§ **HOW TO COMPLETE THIS TASK**: Leaving the pictures aside, repeat each line below exactly.

§ **DATASET RECORDS**:
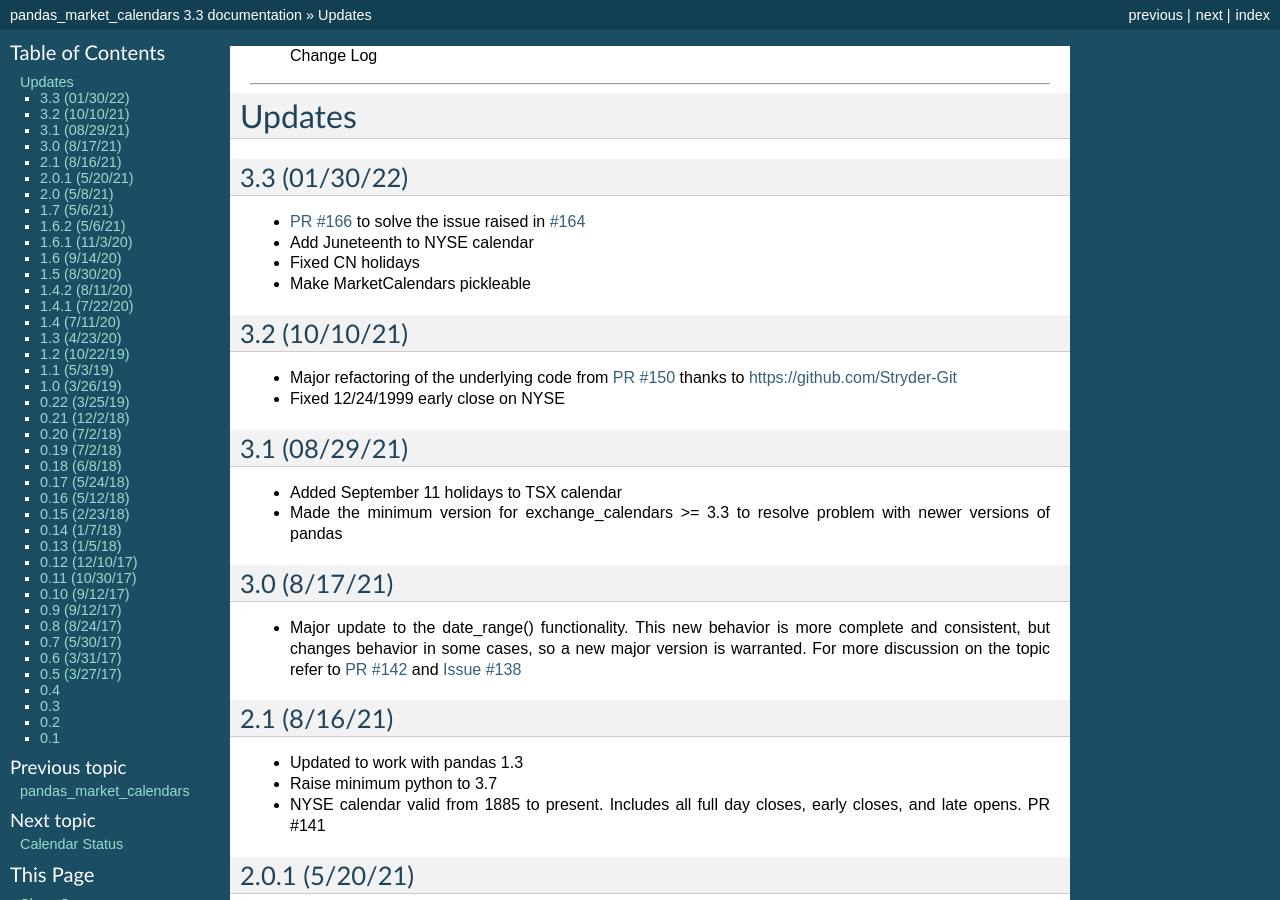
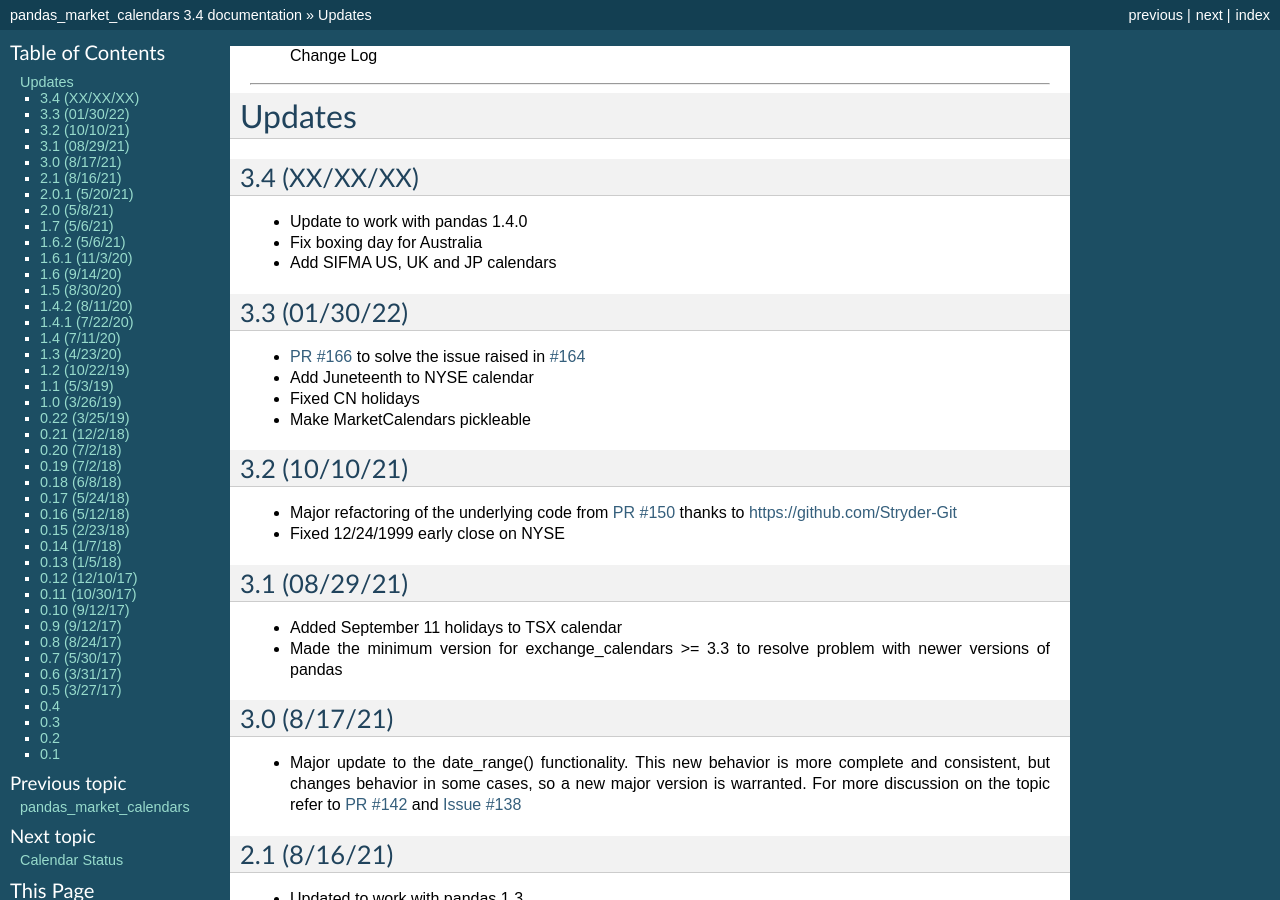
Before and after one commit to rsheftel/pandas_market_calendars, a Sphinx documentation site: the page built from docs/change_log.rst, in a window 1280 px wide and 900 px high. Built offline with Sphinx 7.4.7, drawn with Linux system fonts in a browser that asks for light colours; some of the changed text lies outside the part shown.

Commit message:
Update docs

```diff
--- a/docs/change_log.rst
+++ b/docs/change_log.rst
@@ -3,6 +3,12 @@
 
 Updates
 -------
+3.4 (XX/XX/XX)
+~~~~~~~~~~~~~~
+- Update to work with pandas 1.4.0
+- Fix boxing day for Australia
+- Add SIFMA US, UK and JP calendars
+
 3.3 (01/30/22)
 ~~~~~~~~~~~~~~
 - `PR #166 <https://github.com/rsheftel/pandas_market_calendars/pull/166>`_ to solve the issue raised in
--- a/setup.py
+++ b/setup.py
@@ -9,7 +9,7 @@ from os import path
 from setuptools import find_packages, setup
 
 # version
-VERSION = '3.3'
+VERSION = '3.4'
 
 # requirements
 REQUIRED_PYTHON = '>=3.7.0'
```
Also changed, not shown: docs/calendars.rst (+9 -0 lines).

§ **REPLY TO THE TASK**:
Before and after one commit to rsheftel/pandas_market_calendars, a Sphinx documentation site: the page built from docs/change_log.rst, in a window 1280 px wide and 900 px high. Built offline with Sphinx 7.4.7, drawn with Linux system fonts in a browser that asks for light colours; some of the changed text lies outside the part shown.

Commit message:
Update docs

```diff
--- a/docs/change_log.rst
+++ b/docs/change_log.rst
@@ -3,6 +3,12 @@
 
 Updates
 -------
+3.4 (XX/XX/XX)
+~~~~~~~~~~~~~~
+- Update to work with pandas 1.4.0
+- Fix boxing day for Australia
+- Add SIFMA US, UK and JP calendars
+
 3.3 (01/30/22)
 ~~~~~~~~~~~~~~
 - `PR #166 <https://github.com/rsheftel/pandas_market_calendars/pull/166>`_ to solve the issue raised in
--- a/setup.py
+++ b/setup.py
@@ -9,7 +9,7 @@ from os import path
 from setuptools import find_packages, setup
 
 # version
-VERSION = '3.3'
+VERSION = '3.4'
 
 # requirements
 REQUIRED_PYTHON = '>=3.7.0'
```
Also changed, not shown: docs/calendars.rst (+9 -0 lines).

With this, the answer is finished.